Probing the Mechanical Properties of DNA Nanostructures with Metadynamics.

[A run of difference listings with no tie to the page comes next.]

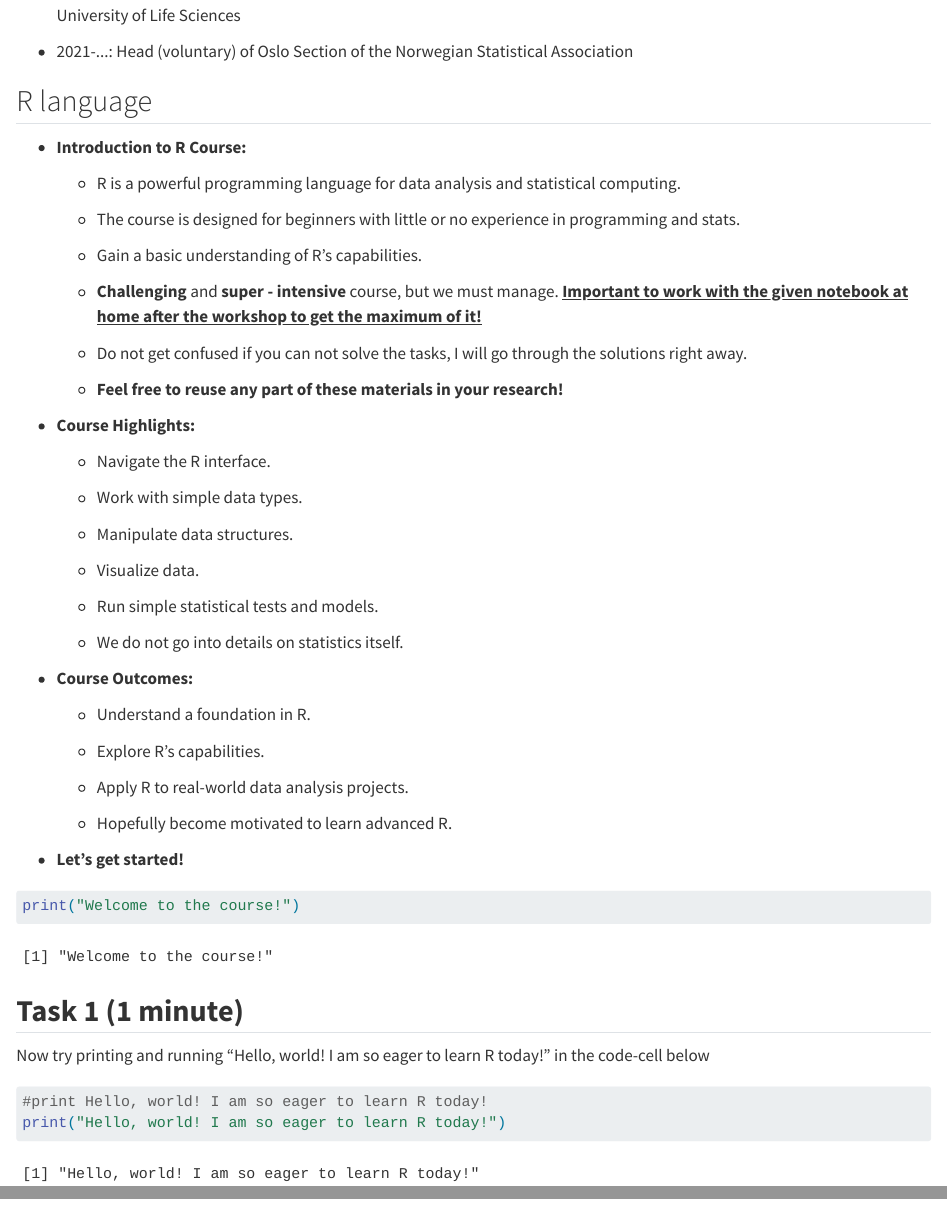
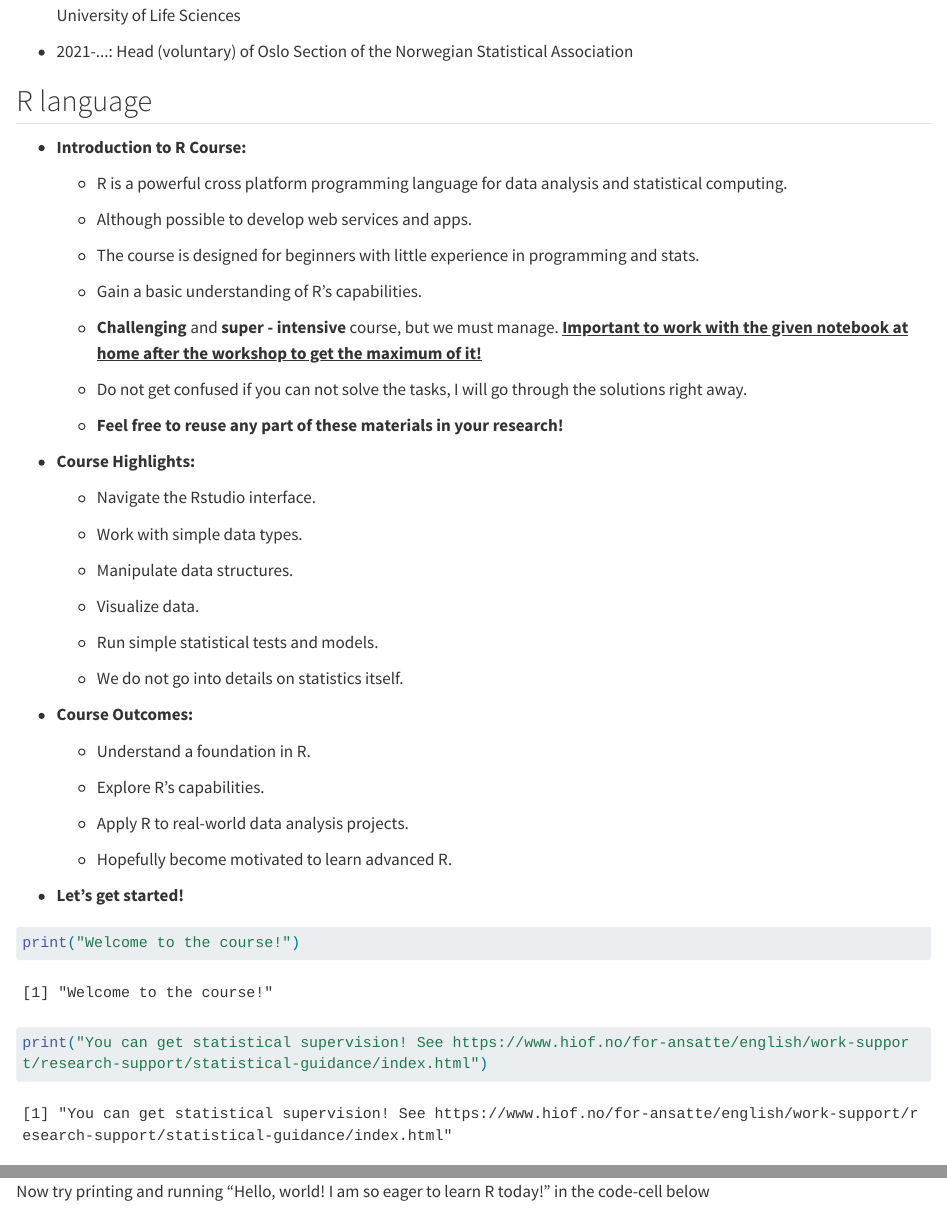
Before and after one commit to aliaksah/R-worskhop, a Quarto document (R Intro Course with bullet points.qmd): the page in a window 1100 px wide, from 1070 px down, and a second part further down, joined at a grey line. Rendered offline with R 4.5, knitr and Pandoc in place of Quarto, with nearby package versions; long lines of code are wrapped.

````diff
--- a/R Intro Course with bullet points.qmd
+++ b/R Intro Course with bullet points.qmd
@@ -60,9 +60,11 @@
 
 -   **Introduction to R Course:**
 
-    -   R is a powerful programming language for data analysis and statistical computing.
+    -   R is a powerful cross platform programming language for data analysis and statistical computing.
 
-    -   The course is designed for beginners with little or no experience in programming and stats.
+    -   Although possible to develop web services and apps.
+
+    -   The course is designed for beginners with little experience in programming and stats.
 
     -   Gain a basic understanding of R's capabilities.
 
@@ -74,7 +76,7 @@
 
 -   **Course Highlights:**
 
-    -   Navigate the R interface.
+    -   Navigate the Rstudio interface.
 
     -   Work with simple data types.
 
@@ -100,6 +102,7 @@
 
 ```{r}
 print("Welcome to the course!")
+print("You can get statistical supervision! See https://www.hiof.no/for-ansatte/english/work-support/research-support/statistical-guidance/index.html")
 ```
 
 ## **Task 1 (1 minute)**
````
Also changed, not shown: R Intro Course with bullet points.html (deleted), R Intro Course with bullet points.qmd (8 more changed lines), 2 other files.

Molecular dynamics simulations are often used to provide feedback in the design workflow of DNA nanostructures. However, even with coarse-grained models, the convergence of distributions from unbiased simulation is slow, limiting applications to equilibrium structural properties. Given the increasing interest in dynamic, reconfigurable, and deformable devices, methods that enable efficient quantification of large ranges of motion, conformational transitions, and mechanical deformation are critically needed. Metadynamics is an automated biasing technique that enables the rapid acquisition of molecular conformational distributions by flattening free energy landscapes. Here we leveraged this approach to sample the free energy landscapes of DNA nanostructures whose unbiased dynamics are nonergodic, including bistable Holliday junctions and part of a bistable DNA origami structure. Taking a DNA origami-compliant joint as a case study, we further demonstrate that metadynamics can predict the mechanical response of a full DNA origami device to an applied force, showing good agreement with experiments. Our results exemplify the efficient computation of free energy landscapes and force response in DNA nanodevices, which could be applied for rapid feedback in iterative design workflows and generally facilitate the integration of simulation and experiments. Metadynamics will be particularly useful to guide the design of dynamic devices for nanorobotics, biosensing, or nanomanufacturing applications.